* Task
Please output each line of the data exactly as it appears.

* Listed records

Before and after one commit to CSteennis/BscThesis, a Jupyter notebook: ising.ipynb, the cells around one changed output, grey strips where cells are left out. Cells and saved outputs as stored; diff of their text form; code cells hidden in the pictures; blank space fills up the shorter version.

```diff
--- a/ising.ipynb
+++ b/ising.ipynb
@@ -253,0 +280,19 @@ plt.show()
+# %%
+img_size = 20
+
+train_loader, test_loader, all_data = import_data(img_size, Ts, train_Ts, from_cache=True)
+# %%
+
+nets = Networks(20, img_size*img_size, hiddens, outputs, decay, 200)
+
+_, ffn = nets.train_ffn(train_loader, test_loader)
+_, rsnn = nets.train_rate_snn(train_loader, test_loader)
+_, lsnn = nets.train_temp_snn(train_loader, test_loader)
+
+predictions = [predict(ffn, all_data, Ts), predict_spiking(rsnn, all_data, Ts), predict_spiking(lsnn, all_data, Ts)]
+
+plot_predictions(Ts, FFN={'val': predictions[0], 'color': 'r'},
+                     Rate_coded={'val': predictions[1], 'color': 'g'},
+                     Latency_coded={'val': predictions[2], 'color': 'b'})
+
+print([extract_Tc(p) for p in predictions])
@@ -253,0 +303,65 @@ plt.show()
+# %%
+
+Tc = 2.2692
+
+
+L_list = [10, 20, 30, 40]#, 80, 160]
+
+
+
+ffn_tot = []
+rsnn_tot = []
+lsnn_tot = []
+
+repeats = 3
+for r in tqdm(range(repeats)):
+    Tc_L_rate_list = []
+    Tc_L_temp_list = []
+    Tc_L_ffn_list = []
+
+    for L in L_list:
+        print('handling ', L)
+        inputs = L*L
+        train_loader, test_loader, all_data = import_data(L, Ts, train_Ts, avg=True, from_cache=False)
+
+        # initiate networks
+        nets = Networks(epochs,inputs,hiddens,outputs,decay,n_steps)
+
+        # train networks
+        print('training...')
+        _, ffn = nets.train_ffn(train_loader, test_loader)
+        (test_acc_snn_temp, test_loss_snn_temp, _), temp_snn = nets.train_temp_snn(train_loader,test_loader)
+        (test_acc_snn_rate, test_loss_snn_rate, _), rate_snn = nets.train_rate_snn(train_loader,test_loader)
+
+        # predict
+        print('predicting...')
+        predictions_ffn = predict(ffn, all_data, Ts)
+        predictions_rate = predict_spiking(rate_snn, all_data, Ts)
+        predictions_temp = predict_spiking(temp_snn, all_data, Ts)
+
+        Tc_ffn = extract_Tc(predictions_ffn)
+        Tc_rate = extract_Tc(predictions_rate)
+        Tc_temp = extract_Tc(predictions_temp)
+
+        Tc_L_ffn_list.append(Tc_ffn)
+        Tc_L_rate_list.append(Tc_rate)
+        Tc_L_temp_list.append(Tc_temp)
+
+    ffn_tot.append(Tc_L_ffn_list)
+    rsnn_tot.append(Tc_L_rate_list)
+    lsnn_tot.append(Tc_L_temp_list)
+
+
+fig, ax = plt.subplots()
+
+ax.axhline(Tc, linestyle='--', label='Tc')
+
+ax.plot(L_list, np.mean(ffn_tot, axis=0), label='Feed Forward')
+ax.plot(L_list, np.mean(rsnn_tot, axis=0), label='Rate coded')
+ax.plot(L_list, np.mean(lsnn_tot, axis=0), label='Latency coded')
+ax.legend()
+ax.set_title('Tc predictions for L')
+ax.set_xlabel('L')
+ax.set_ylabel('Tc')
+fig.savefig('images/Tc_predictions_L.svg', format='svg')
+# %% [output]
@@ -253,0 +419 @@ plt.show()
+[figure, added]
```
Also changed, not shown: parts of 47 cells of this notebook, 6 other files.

* Written response
Before and after one commit to CSteennis/BscThesis, a Jupyter notebook: ising.ipynb, the cells around one changed output, grey strips where cells are left out. Cells and saved outputs as stored; diff of their text form; code cells hidden in the pictures; blank space fills up the shorter version.

```diff
--- a/ising.ipynb
+++ b/ising.ipynb
@@ -253,0 +280,19 @@ plt.show()
+# %%
+img_size = 20
+
+train_loader, test_loader, all_data = import_data(img_size, Ts, train_Ts, from_cache=True)
+# %%
+
+nets = Networks(20, img_size*img_size, hiddens, outputs, decay, 200)
+
+_, ffn = nets.train_ffn(train_loader, test_loader)
+_, rsnn = nets.train_rate_snn(train_loader, test_loader)
+_, lsnn = nets.train_temp_snn(train_loader, test_loader)
+
+predictions = [predict(ffn, all_data, Ts), predict_spiking(rsnn, all_data, Ts), predict_spiking(lsnn, all_data, Ts)]
+
+plot_predictions(Ts, FFN={'val': predictions[0], 'color': 'r'},
+                     Rate_coded={'val': predictions[1], 'color': 'g'},
+                     Latency_coded={'val': predictions[2], 'color': 'b'})
+
+print([extract_Tc(p) for p in predictions])
@@ -253,0 +303,65 @@ plt.show()
+# %%
+
+Tc = 2.2692
+
+
+L_list = [10, 20, 30, 40]#, 80, 160]
+
+
+
+ffn_tot = []
+rsnn_tot = []
+lsnn_tot = []
+
+repeats = 3
+for r in tqdm(range(repeats)):
+    Tc_L_rate_list = []
+    Tc_L_temp_list = []
+    Tc_L_ffn_list = []
+
+    for L in L_list:
+        print('handling ', L)
+        inputs = L*L
+        train_loader, test_loader, all_data = import_data(L, Ts, train_Ts, avg=True, from_cache=False)
+
+        # initiate networks
+        nets = Networks(epochs,inputs,hiddens,outputs,decay,n_steps)
+
+        # train networks
+        print('training...')
+        _, ffn = nets.train_ffn(train_loader, test_loader)
+        (test_acc_snn_temp, test_loss_snn_temp, _), temp_snn = nets.train_temp_snn(train_loader,test_loader)
+        (test_acc_snn_rate, test_loss_snn_rate, _), rate_snn = nets.train_rate_snn(train_loader,test_loader)
+
+        # predict
+        print('predicting...')
+        predictions_ffn = predict(ffn, all_data, Ts)
+        predictions_rate = predict_spiking(rate_snn, all_data, Ts)
+        predictions_temp = predict_spiking(temp_snn, all_data, Ts)
+
+        Tc_ffn = extract_Tc(predictions_ffn)
+        Tc_rate = extract_Tc(predictions_rate)
+        Tc_temp = extract_Tc(predictions_temp)
+
+        Tc_L_ffn_list.append(Tc_ffn)
+        Tc_L_rate_list.append(Tc_rate)
+        Tc_L_temp_list.append(Tc_temp)
+
+    ffn_tot.append(Tc_L_ffn_list)
+    rsnn_tot.append(Tc_L_rate_list)
+    lsnn_tot.append(Tc_L_temp_list)
+
+
+fig, ax = plt.subplots()
+
+ax.axhline(Tc, linestyle='--', label='Tc')
+
+ax.plot(L_list, np.mean(ffn_tot, axis=0), label='Feed Forward')
+ax.plot(L_list, np.mean(rsnn_tot, axis=0), label='Rate coded')
+ax.plot(L_list, np.mean(lsnn_tot, axis=0), label='Latency coded')
+ax.legend()
+ax.set_title('Tc predictions for L')
+ax.set_xlabel('L')
+ax.set_ylabel('Tc')
+fig.savefig('images/Tc_predictions_L.svg', format='svg')
+# %% [output]
@@ -253,0 +419 @@ plt.show()
+[figure, added]
```
Also changed, not shown: parts of 47 cells of this notebook, 6 other files.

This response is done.